One of the more important achievements of the gay erotic artist Tom of Finland is that sexually provocative material which had until then been strictly 'underground' moved close to the artistic mainstream. The “dirty drawings” of Tom of Finland, along with the photography of Robert Mapplethorpe brought, in the 1970's and 80's, into mainstream discourse what was generally dismissed as 'pornography.' In the work of these two artists, the protocols of the sexual act itself were transgressed; their explicit depiction of sadomasochism has become an intrinsic part of any discourse on the limits of consent within a sexual encounter.

The Indian artist Mithu Sen on her part, speaking from a feminist perspective, commits a major breach of societal protocol when she speaks of the pain and the pleasure of female sexuality and of the sexual act itself. Her bold depictions of the vagina dentate and menstruation in the series Drawing Room (2005) take potshots at men's irrational fear of female sexuality. Another feminist artist, Tracy Emin, through her confessional art  like My Bed (1998)  reveals intimate details from her life in order to begin a discourse on female sexuality. She shows us her unmade bed, the site of her sexual encounter, in all its embarrassing glory.

The disobedience also of sanctions on the body has been the project of numerous artistic interventions recently. Foucault has said that power relations have an immediate hold upon the body; they invest it, mark it, train it, torture it, force it to carry out tasks, to perform ceremonies, to emit signs. But artists have time and again attempted to reclaim the body for manifesting their own subjective experience. The reclaiming of the body from the public sphere also aimed towards an assertion of identity, whether for the purposes of sexuality, gender, or caste and class struggles.

The work of Francis Bacon intervened in the politics of the body and exposed the body for what it is; mere animal presence. That is why his images can be 'horrifying.' In his paintings, the Christ, in his Deposition from the cross, is depicted as a carcass that has an uncanny resemblance to bestial remains. In some of his other canvases, the figures are ambiguously entwined. Are these figures making love, or are they embroiled in a battle unto death? Clearly, Bacon is speaking here of love relations that are embattled; love and hate encroaching onto each other, transgressing each other's boundaries.

While the living body has been appropriated and inscribed by power and authority, the dead body is also subject to rituals and sanctions. Death is a taboo that draws societal sanctions. Ron Mueck's sculpture Dead Dad (1996-97) skirts these sanctions and engages us in a direct and honest confrontation with the physical remains of the deceased. It is a similar kind of confrontation with death that Gieve Patel dealt with in his paintings Crushed Head (1984), Battered Man in Landscape (1993) and Crows with Debris (1999).

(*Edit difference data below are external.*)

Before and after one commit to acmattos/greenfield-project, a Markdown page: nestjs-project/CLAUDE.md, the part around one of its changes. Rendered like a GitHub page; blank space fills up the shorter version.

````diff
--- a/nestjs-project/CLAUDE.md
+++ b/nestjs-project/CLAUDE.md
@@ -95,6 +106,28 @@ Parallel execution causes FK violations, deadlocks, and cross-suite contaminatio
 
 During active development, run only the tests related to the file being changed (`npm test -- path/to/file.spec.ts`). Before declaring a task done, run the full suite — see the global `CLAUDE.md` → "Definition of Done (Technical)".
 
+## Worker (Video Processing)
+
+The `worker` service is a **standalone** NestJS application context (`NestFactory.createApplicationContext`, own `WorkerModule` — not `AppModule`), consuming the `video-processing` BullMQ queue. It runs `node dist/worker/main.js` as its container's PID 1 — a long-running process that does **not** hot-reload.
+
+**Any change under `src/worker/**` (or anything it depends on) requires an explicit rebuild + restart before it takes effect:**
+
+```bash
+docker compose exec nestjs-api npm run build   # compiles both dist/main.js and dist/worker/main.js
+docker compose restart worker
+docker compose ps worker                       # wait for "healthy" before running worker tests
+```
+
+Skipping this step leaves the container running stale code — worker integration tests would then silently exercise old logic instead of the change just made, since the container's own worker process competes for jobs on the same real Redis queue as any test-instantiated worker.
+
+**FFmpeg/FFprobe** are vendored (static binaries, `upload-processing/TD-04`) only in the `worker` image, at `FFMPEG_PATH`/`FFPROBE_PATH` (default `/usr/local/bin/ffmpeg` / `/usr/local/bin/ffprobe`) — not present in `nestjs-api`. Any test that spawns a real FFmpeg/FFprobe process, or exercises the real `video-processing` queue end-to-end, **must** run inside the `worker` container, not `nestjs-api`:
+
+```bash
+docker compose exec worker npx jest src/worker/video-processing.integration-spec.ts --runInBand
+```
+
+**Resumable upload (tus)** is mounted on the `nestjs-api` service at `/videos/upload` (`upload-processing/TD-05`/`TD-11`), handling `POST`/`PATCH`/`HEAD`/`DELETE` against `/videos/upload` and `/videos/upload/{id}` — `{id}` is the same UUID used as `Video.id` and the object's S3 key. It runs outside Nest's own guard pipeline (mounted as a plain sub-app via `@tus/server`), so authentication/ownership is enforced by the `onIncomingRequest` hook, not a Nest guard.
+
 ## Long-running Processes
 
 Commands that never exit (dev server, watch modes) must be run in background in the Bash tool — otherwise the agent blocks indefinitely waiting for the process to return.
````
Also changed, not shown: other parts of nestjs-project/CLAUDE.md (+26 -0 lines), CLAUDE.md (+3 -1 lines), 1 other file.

Much crudity, scatological humor, and violence filled Francois Rabelais' writing in the 16th century. Explicit and vulgar insults filled several chapters of his notorious book 'The Life of Gargantua and Pantagruel.' The censors of the Sorbonne deemed it obscene, and in a social climate of increasing religious oppression, it was dealt with suspicion and censorship. According to Rabelais, the philosophy of his giant Pantagruel is rooted in "a certain gaiety of mind pickled in the scorn of fortuitous things." Continence  physical as well as sexual  is an attribute that has in 'civilized' societies been expected from the body. But many artists have attempted to rescue the body from this expectation too. They have challenged the call for continence. Thus, the private became the public a few centuries ago in the 'scatological' books 'The Life of Gargantua and of Pantagruel' and later in the drawings of Aubrey Beardsley made in 1896 for a translation of Aristophane's Lysistrata. In these works, bodily functions including the ludicrous act of wind breaking became a political expression of irreverence and dissent. Many visual artists too have protested against the expectation of continence. More recently, the American artist Kiki Smith, contravening the expectations of the history of sculpture, shows women in the non-idealized situations of menstruating, urinating, lactating and defecating. Her sculpture Tale (1992) ushers in a kind of stark realism in its depiction of a woman defecating.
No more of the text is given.